┌─ Supplied information
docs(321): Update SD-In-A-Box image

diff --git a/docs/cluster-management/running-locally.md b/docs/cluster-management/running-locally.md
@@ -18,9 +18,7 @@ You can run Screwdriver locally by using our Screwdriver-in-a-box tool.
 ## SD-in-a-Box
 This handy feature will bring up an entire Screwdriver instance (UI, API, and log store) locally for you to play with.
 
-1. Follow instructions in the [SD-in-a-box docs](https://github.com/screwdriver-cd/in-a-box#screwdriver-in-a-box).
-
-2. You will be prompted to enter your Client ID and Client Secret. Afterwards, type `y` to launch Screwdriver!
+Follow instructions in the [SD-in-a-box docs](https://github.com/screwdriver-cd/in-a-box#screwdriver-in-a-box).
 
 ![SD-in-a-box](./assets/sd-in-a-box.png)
└─
┌─ Supplied information
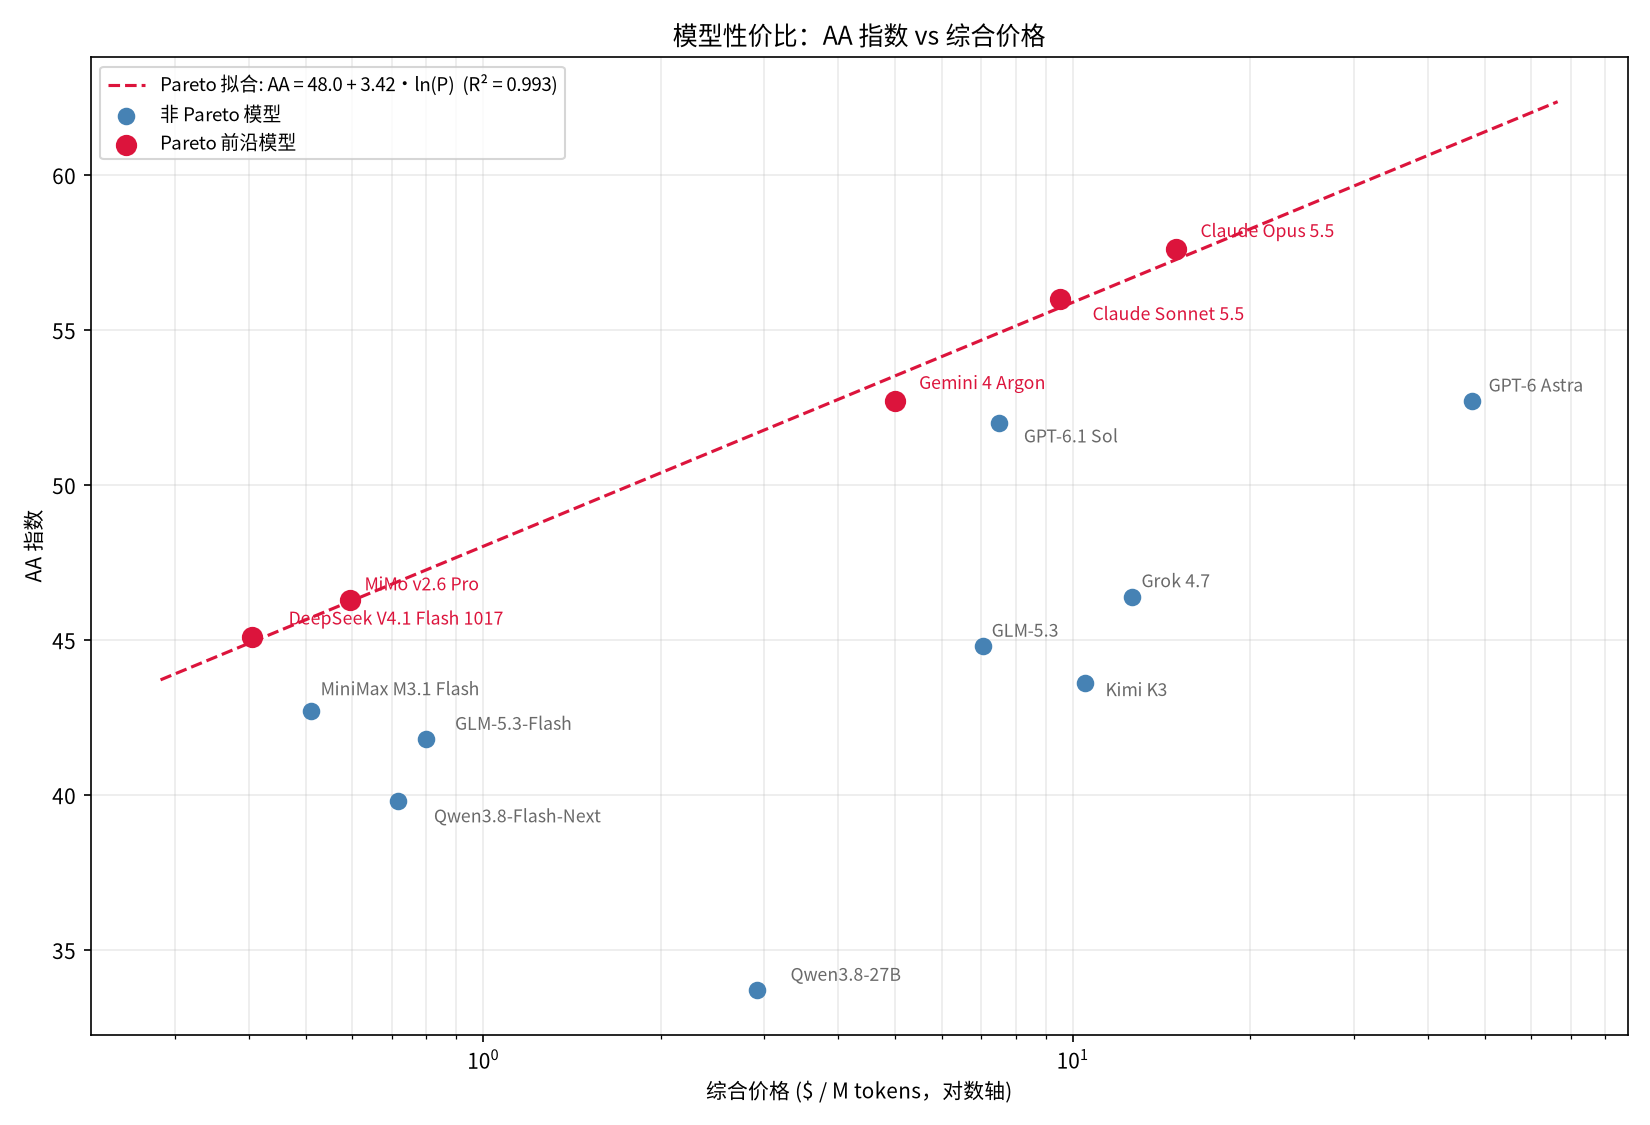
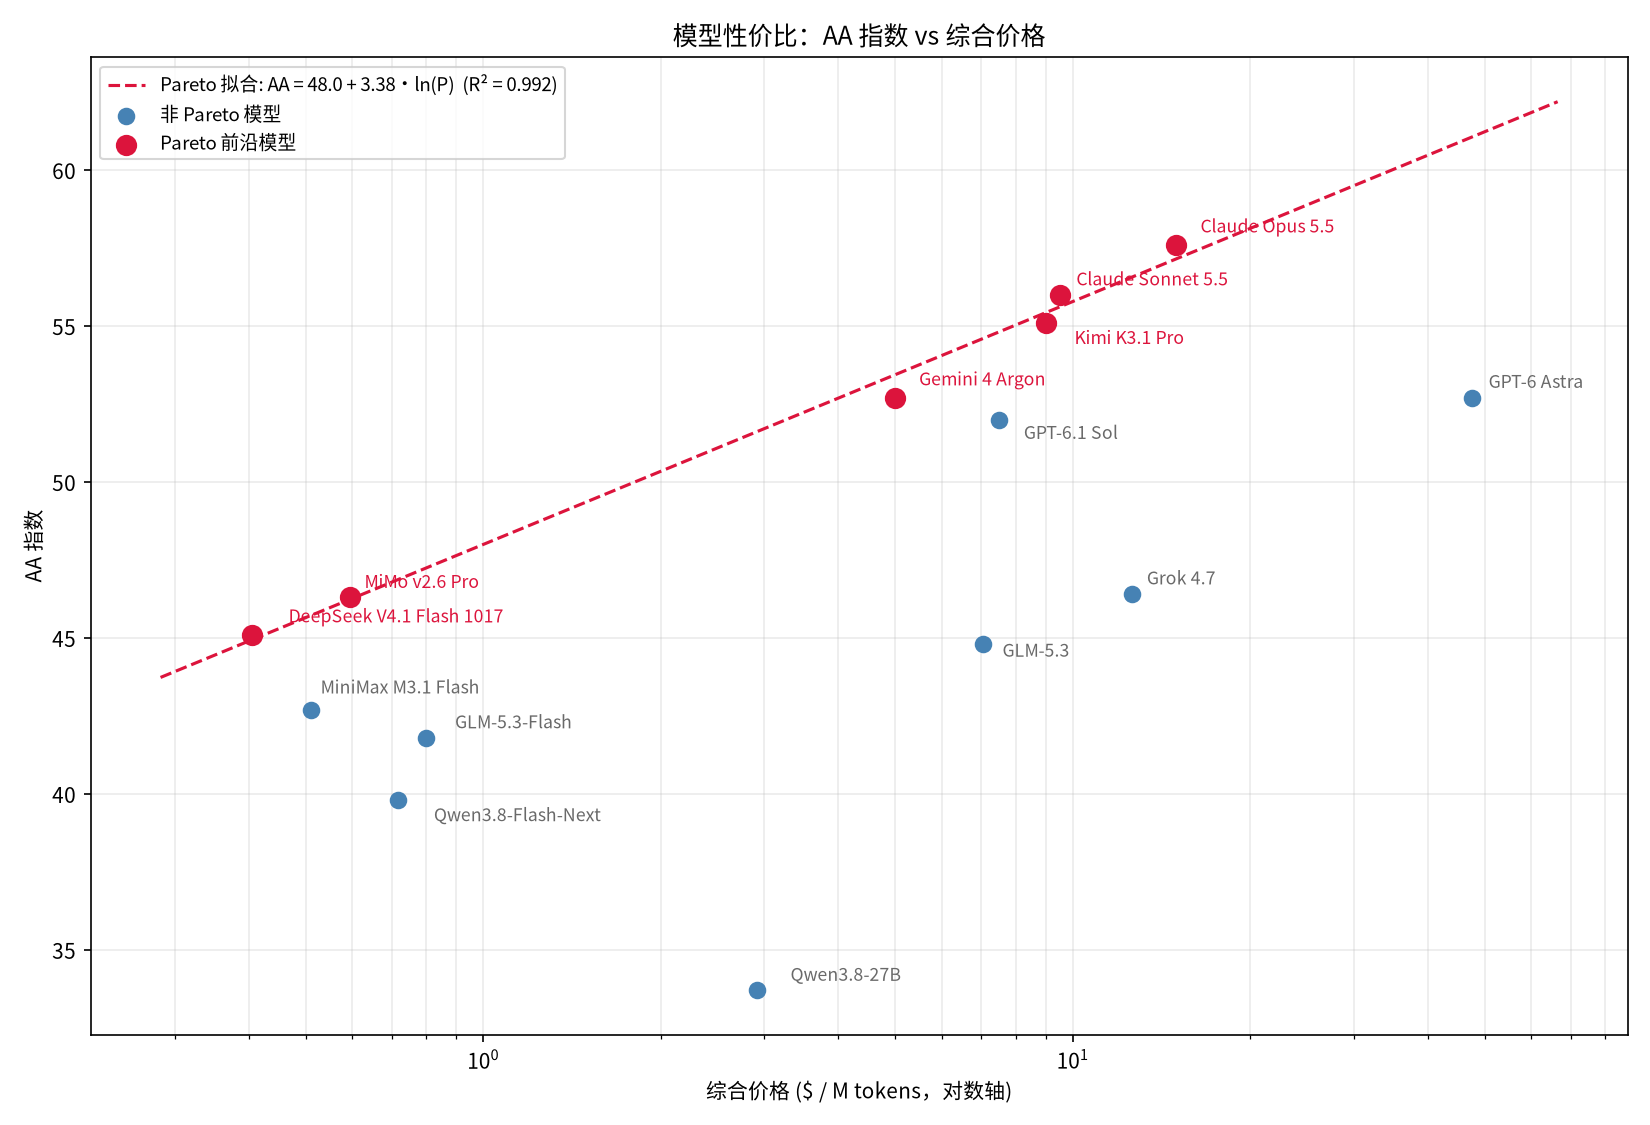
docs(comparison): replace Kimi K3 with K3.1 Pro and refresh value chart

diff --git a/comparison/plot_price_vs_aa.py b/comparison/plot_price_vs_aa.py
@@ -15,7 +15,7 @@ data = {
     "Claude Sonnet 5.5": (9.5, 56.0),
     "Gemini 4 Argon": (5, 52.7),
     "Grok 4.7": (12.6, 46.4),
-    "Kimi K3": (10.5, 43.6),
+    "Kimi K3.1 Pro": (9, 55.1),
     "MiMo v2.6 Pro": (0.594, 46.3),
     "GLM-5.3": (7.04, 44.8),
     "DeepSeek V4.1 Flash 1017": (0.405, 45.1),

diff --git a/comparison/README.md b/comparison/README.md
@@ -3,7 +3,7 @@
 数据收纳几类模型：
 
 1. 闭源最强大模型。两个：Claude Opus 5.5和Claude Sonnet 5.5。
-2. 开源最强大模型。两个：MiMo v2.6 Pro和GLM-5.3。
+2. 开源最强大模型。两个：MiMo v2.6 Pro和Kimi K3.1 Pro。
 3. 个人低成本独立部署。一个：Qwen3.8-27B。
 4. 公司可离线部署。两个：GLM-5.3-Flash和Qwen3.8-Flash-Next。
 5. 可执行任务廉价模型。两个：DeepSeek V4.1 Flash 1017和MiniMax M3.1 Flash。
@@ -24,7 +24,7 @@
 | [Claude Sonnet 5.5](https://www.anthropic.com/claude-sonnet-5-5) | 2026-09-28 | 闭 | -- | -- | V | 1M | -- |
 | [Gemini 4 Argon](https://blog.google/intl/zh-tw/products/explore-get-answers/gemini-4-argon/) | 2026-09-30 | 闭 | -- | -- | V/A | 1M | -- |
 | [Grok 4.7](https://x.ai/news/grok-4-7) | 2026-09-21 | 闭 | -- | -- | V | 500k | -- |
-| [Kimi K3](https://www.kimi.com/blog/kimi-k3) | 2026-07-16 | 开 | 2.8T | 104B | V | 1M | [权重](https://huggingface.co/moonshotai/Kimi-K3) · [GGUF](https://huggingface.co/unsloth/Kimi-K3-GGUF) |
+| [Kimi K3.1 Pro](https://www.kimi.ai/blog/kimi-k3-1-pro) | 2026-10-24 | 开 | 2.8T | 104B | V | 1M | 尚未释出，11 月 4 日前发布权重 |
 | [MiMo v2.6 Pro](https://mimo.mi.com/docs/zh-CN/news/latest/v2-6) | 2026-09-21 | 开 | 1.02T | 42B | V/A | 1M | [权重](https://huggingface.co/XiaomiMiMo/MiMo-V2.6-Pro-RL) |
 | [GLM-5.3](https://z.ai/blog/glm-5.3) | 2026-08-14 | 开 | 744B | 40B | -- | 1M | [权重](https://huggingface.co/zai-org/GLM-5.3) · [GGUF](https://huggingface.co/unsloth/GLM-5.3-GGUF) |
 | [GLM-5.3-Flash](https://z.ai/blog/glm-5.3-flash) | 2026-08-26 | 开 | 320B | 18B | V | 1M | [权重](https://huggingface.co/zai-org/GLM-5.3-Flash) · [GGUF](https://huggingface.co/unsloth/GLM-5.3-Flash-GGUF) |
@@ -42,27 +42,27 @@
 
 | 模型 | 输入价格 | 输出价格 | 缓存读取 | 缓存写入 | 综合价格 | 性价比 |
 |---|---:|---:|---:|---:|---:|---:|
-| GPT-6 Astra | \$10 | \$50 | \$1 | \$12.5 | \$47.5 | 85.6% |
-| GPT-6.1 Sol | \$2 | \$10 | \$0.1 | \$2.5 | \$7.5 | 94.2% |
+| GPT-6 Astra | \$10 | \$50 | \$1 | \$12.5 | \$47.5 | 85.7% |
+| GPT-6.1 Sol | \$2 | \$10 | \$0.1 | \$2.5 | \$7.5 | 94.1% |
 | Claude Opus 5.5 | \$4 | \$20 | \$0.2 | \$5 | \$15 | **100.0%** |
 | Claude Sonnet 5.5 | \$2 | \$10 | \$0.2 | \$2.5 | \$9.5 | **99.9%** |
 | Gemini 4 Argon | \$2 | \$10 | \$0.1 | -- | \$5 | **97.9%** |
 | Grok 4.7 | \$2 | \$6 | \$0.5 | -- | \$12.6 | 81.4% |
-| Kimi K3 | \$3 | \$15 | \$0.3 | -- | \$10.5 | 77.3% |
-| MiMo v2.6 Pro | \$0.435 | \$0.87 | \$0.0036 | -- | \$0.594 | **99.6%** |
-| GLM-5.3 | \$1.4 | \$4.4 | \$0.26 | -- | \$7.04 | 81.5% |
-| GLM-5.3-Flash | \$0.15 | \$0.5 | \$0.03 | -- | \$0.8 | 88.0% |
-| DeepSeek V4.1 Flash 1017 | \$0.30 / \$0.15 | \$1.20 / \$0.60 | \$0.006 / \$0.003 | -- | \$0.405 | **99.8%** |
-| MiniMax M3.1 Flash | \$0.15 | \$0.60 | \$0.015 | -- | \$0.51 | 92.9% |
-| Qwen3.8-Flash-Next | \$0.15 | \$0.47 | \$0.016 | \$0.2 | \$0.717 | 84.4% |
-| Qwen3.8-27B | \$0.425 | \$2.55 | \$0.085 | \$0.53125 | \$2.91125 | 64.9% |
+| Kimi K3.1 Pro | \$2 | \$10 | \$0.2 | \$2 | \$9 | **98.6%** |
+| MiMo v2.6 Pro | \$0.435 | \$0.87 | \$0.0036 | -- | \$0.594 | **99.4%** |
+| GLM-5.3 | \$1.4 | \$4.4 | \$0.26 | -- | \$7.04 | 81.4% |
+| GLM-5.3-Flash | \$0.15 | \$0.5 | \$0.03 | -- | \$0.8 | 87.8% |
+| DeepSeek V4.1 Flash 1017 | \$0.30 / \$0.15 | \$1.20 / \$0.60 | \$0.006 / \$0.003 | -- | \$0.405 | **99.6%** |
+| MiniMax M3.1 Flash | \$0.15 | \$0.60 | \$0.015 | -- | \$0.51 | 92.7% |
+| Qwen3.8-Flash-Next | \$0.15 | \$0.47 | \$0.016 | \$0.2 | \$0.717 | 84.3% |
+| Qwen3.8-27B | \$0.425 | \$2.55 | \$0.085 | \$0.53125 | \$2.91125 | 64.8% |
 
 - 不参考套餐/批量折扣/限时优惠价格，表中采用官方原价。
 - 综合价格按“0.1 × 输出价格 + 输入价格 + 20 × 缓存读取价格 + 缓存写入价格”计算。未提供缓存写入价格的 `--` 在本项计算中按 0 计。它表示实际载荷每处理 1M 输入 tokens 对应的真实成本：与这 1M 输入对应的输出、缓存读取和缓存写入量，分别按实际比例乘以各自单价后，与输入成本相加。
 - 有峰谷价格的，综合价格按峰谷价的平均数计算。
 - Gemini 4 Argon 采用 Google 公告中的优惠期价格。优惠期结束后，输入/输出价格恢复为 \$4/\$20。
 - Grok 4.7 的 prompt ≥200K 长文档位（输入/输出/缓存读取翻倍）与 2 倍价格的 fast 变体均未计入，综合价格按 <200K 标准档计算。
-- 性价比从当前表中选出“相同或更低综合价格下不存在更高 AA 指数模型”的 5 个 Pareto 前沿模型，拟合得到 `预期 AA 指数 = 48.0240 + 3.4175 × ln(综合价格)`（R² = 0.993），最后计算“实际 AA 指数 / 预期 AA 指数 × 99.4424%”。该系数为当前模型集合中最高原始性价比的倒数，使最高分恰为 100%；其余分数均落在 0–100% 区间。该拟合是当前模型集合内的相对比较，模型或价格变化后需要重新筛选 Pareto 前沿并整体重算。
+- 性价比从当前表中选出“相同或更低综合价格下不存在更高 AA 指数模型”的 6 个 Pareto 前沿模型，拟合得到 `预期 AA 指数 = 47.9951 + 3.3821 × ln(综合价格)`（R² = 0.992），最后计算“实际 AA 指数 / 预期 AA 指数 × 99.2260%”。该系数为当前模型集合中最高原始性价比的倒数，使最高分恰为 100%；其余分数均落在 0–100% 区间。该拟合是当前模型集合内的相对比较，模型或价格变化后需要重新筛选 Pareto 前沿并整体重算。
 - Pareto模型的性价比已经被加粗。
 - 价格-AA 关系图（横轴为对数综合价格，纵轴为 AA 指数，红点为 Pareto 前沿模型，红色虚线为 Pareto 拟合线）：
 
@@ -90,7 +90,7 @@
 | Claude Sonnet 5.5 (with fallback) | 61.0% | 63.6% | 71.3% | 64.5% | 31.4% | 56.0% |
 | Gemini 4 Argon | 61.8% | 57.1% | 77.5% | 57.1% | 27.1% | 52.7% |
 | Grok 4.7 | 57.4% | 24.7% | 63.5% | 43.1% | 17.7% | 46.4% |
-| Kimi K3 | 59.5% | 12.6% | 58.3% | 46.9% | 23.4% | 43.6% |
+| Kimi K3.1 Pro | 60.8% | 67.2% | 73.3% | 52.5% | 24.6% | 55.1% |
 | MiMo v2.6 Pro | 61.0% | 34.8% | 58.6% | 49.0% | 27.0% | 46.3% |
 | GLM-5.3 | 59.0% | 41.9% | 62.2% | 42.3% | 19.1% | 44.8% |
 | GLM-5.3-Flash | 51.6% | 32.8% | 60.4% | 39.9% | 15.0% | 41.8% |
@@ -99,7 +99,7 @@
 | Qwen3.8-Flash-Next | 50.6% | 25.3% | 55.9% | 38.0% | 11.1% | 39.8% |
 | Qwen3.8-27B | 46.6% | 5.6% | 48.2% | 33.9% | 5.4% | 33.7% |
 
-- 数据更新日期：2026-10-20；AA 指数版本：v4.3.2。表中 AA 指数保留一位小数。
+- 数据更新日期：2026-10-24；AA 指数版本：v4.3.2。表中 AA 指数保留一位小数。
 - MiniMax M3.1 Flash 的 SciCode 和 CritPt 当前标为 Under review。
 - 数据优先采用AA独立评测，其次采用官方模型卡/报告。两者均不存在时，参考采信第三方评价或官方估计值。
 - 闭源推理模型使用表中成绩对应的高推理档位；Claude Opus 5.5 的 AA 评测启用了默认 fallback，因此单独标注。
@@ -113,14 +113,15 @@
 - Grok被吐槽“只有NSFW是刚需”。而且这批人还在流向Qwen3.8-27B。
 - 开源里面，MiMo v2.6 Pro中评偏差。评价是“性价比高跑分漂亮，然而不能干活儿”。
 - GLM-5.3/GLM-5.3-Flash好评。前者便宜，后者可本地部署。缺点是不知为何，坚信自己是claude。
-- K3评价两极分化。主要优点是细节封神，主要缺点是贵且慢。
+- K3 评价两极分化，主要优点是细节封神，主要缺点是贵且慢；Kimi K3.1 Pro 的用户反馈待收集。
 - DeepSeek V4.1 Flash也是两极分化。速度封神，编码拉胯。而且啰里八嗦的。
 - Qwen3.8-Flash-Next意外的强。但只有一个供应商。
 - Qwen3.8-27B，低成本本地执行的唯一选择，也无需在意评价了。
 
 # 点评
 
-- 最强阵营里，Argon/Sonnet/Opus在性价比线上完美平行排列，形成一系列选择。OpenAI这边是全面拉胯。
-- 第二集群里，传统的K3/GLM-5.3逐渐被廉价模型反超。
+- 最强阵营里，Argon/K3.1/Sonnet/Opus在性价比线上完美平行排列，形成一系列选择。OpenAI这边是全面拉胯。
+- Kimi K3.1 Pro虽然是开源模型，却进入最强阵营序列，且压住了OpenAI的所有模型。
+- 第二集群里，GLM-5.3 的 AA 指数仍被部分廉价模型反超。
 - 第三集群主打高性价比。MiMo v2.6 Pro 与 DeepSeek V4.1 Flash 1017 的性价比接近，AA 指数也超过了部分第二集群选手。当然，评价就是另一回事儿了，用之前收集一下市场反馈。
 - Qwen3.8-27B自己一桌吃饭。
└─
Task directions » Above are the records; copy exactly the lines from the line with "15.0% | 41.8% |" through the line with "-- 第二集群里，传统的K3/GLM-5.3逐渐被廉价模型反超。", both included.

Task output »
 | GLM-5.3-Flash | 51.6% | 32.8% | 60.4% | 39.9% | 15.0% | 41.8% |
@@ -99,7 +99,7 @@
 | Qwen3.8-Flash-Next | 50.6% | 25.3% | 55.9% | 38.0% | 11.1% | 39.8% |
 | Qwen3.8-27B | 46.6% | 5.6% | 48.2% | 33.9% | 5.4% | 33.7% |
 
-- 数据更新日期：2026-10-20；AA 指数版本：v4.3.2。表中 AA 指数保留一位小数。
+- 数据更新日期：2026-10-24；AA 指数版本：v4.3.2。表中 AA 指数保留一位小数。
 - MiniMax M3.1 Flash 的 SciCode 和 CritPt 当前标为 Under review。
 - 数据优先采用AA独立评测，其次采用官方模型卡/报告。两者均不存在时，参考采信第三方评价或官方估计值。
 - 闭源推理模型使用表中成绩对应的高推理档位；Claude Opus 5.5 的 AA 评测启用了默认 fallback，因此单独标注。
@@ -113,14 +113,15 @@
 - Grok被吐槽“只有NSFW是刚需”。而且这批人还在流向Qwen3.8-27B。
 - 开源里面，MiMo v2.6 Pro中评偏差。评价是“性价比高跑分漂亮，然而不能干活儿”。
 - GLM-5.3/GLM-5.3-Flash好评。前者便宜，后者可本地部署。缺点是不知为何，坚信自己是claude。
-- K3评价两极分化。主要优点是细节封神，主要缺点是贵且慢。
+- K3 评价两极分化，主要优点是细节封神，主要缺点是贵且慢；Kimi K3.1 Pro 的用户反馈待收集。
 - DeepSeek V4.1 Flash也是两极分化。速度封神，编码拉胯。而且啰里八嗦的。
 - Qwen3.8-Flash-Next意外的强。但只有一个供应商。
 - Qwen3.8-27B，低成本本地执行的唯一选择，也无需在意评价了。
 
 # 点评
 
-- 最强阵营里，Argon/Sonnet/Opus在性价比线上完美平行排列，形成一系列选择。OpenAI这边是全面拉胯。
-- 第二集群里，传统的K3/GLM-5.3逐渐被廉价模型反超。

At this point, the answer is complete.